■ Records to use ■

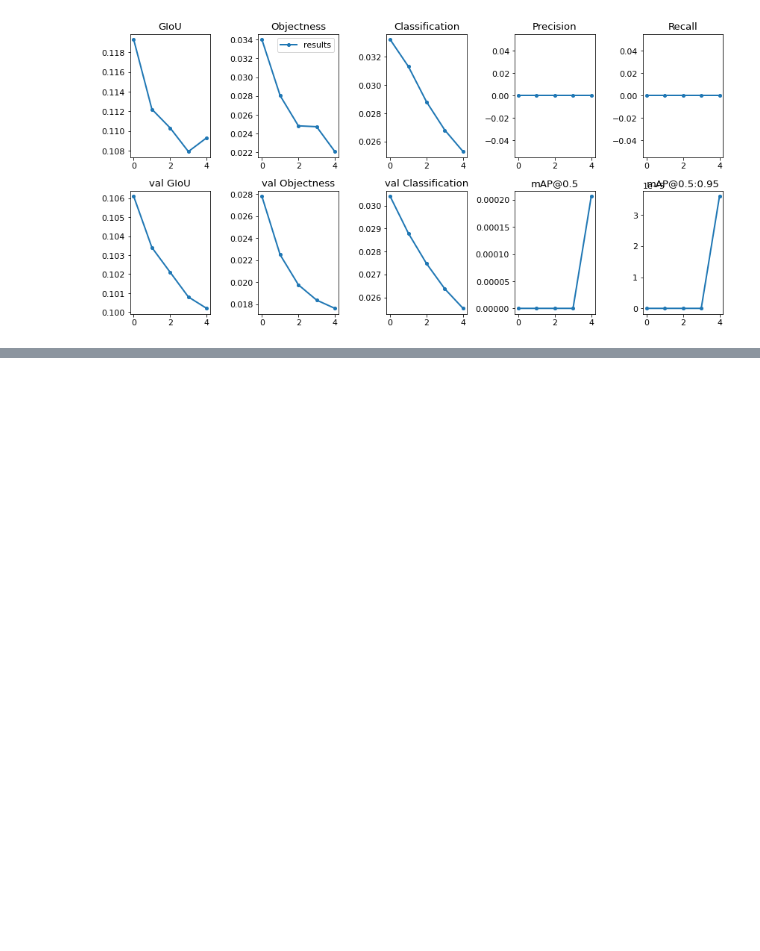
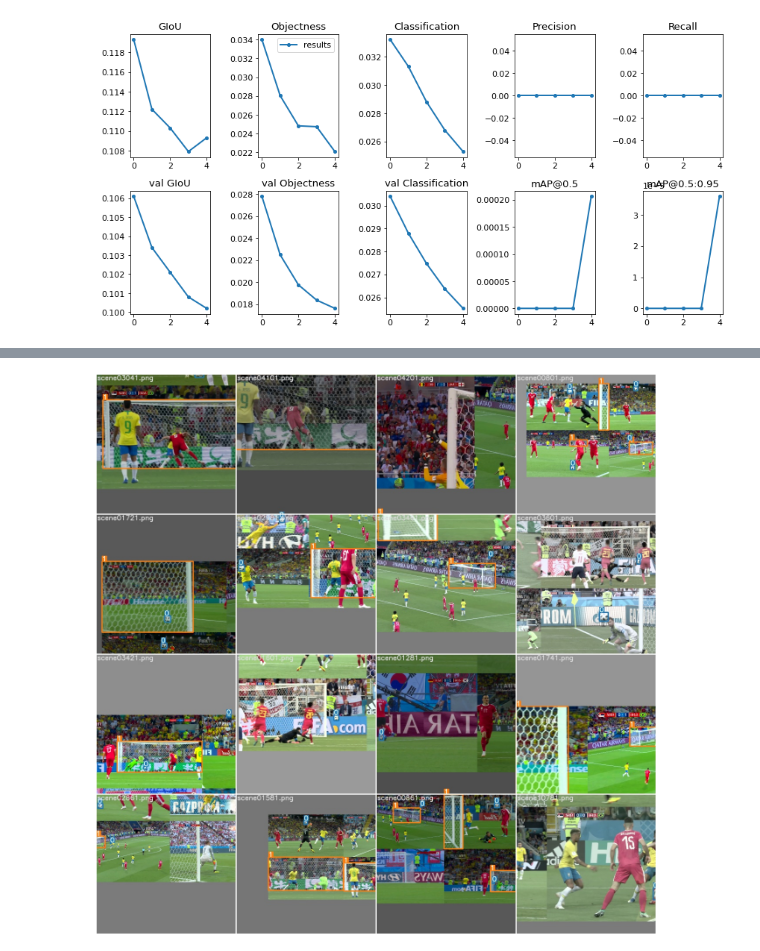
Before and after one commit to shashwat1998/YOLOv5_iddDataset, a Jupyter notebook: YOLOv5_SoccerDataset.ipynb, the cells around one changed output, grey strips where cells are left out. Drawn from its saved outputs; the diff is of its cells as text; code cells hidden in the pictures; blank space fills up the shorter version.

```diff
--- a/YOLOv5_SoccerDataset.ipynb
+++ b/YOLOv5_SoccerDataset.ipynb
@@ -108,0 +93,4 @@ plot_results()
+# %%
+Image(filename='./train_batch1.jpg', width=900)
+# %% [output]
+[figure, added]
```
Also changed, not shown: parts of 9 cells of this notebook.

■ Assignment ■
Every line of the material should be repeated precisely; pictures are to be excluded.

■ Exercise result ■
Before and after one commit to shashwat1998/YOLOv5_iddDataset, a Jupyter notebook: YOLOv5_SoccerDataset.ipynb, the cells around one changed output, grey strips where cells are left out. Drawn from its saved outputs; the diff is of its cells as text; code cells hidden in the pictures; blank space fills up the shorter version.

```diff
--- a/YOLOv5_SoccerDataset.ipynb
+++ b/YOLOv5_SoccerDataset.ipynb
@@ -108,0 +93,4 @@ plot_results()
+# %%
+Image(filename='./train_batch1.jpg', width=900)
+# %% [output]
+[figure, added]
```
Also changed, not shown: parts of 9 cells of this notebook.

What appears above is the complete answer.